Choices in the marketplace (part 2)
In our VIA P4X266 preview, we discussed how the lack of platforms on the Pentium 4 prevented the processor from gaining widespread acceptance. Initially, only a handful of motherboards were available for the processor and the price of these products (along with the RDRAM memory required to run alongside the processor and motherboard) was relatively expensive in comparison to component prices for Pentium III and Athlon processors.
Since its launch, Intel and its partners have taken steps to reduce the cost of ownership for Pentium 4: motherboard prices have fallen dramatically over the course of this year, as has the price of Pentium 4 processors and RDRAM. This has resulted in increased demand for Pentium 4 products, but alternative platforms from companies such as VIA, SiS, ALi, and eventually ATI could be the catalyst that swings the Pentium 4 past its predecessor.
These new platforms bring with them a variety of unique features, resulting in increased choices for consumers and ultimately increased competition. Just what is the net benefit to you, the consumer? For one thing, products will be loaded with more features and configurations than ever before; and at price points that range from top to bottom. Hang on to your wallets folks, because the Pentium 4 is about to become more tempting to your pocketbook than ever before.
Enter the SiS DDR chipset for P4
One such product that we feel looks very compelling is the SiS 645 DDR chipset. Like the VIA P4X266 chipset we discussed in August, the SiS 645 brings support of both SDR SDRAM and DDR SDRAM to the Pentium 4 platform. Intel's own 845 chipset also supports conventional SDR SDRAM, but DDR memory support isn't expected to be added until the beginning of 2002. In terms of features one aspect that the SiS chipset offers that isn't matched in P4X266 or 845 however is support for the upcoming DDR333 memory type. With modules slated to hit retail shelves at the end of this year, this gives the SiS 645 chipset a unique edge on its competitors.
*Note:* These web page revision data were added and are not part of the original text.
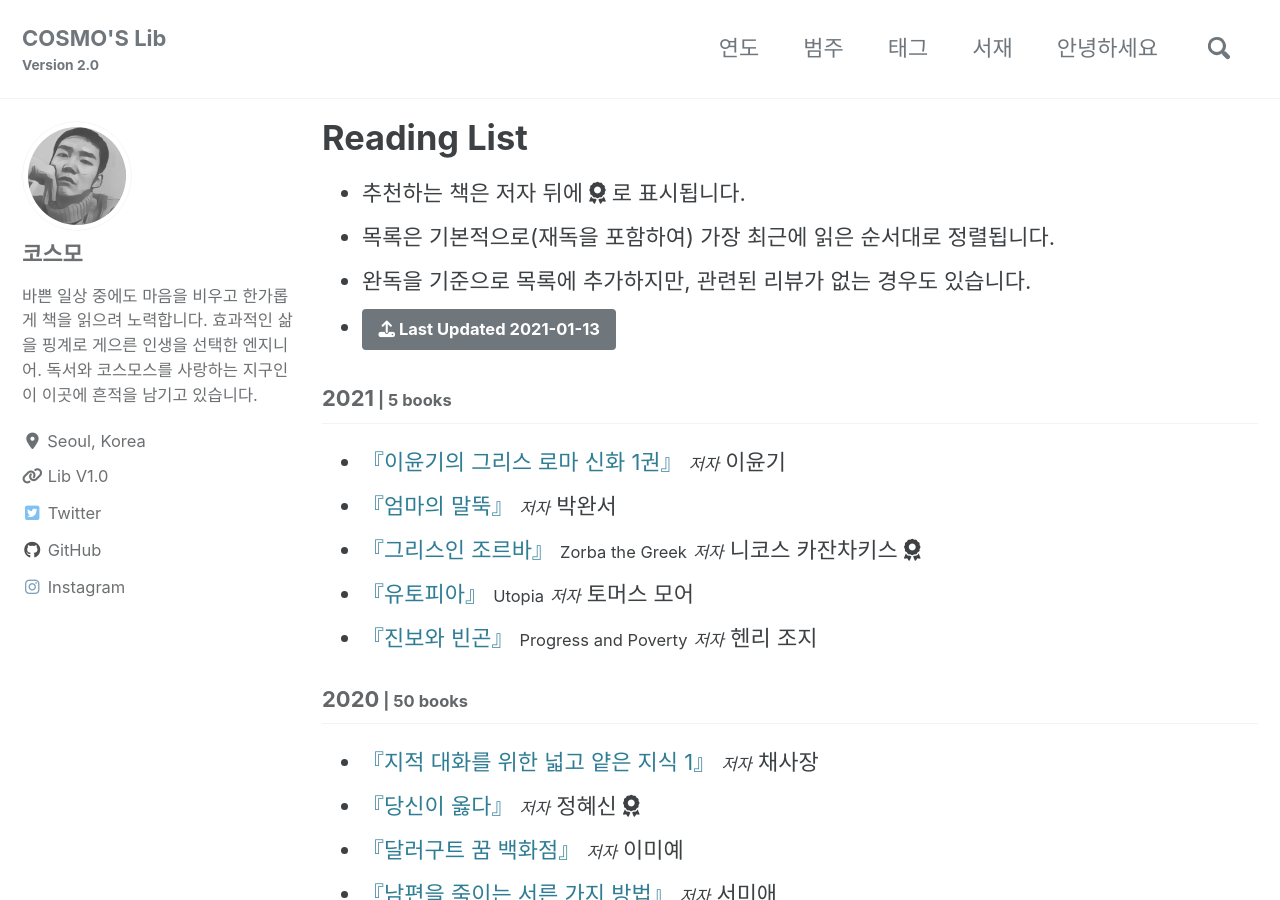
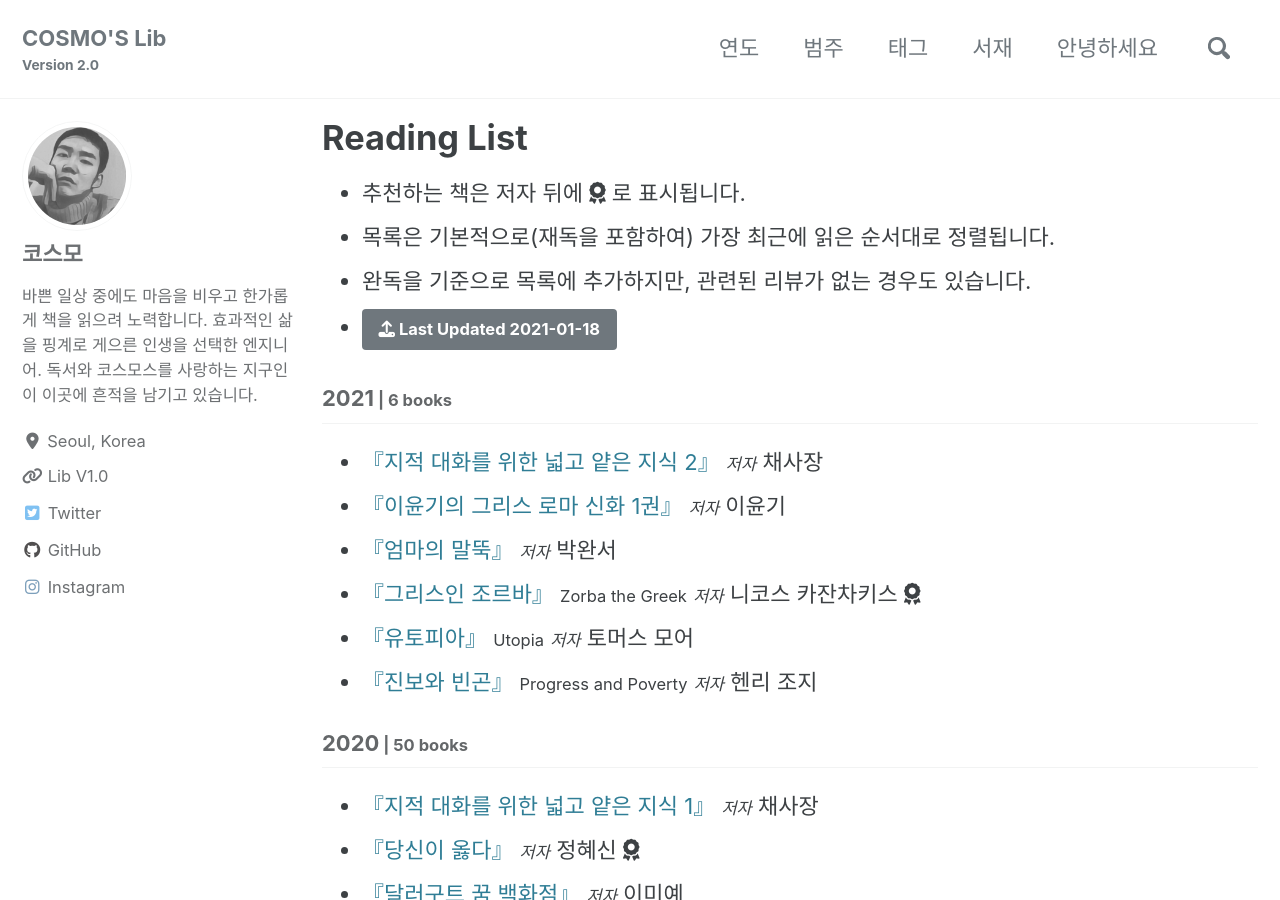
Before and after one commit to deftone2000/cosmo-s-archive, a Jekyll site: the page built from _pages/reading-list.html, in a window 1280 px wide and 900 px high. Built offline with Jekyll 4.4.1, drawn with Linux system fonts in a browser that asks for light colours; cached includes are drawn as plain includes; nearby versions of some CDN libraries; comment, search, counter and statistics services are not loaded; a style sheet for code colours, icons or effects is not loaded.

Commit message:
no message

```diff
--- a/_data/reading.yml
+++ b/_data/reading.yml
@@ -1,7 +1,17 @@
-lastupdate: 2021-01-13
+lastupdate: 2021-01-18
 list:
   - year: "2021"
     books:
+
+      - title: "지적 대화를 위한 넓고 얕은 지식 2"
+        ori_title:
+        author: 채사장
+        post_title:
+        cover: https://img.ridicdn.net/cover/2127000060/xxlarge
+        trans:
+        pub: 웨일북 출판
+        pub_info: 2020.02.21. 전자책 출간
+        post_link:
 
       - title: "이윤기의 그리스 로마 신화 1권"
         ori_title:
```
Another important distinction SiS owns over VIA is its license to produce Pentium 4 chipsets. Intel and VIA are currently engaged in a legal war that neither company plans to lose. As a result, motherboards utilizing VIA's P4X266 Pentium 4 chipset are few in number and will possibly have a difficult time in retail channels. You see, not only is Intel suing VIA, but it's also suing those who manufacture motherboards based on its chipsets. Taiwanese motherboard manufacturer ECS is so far the sole example.
So with Intel's blessing and DDR memory support, the SiS 645 appears to be a solid alternative to Intel's offerings. But what other features does it support? Read on to find out!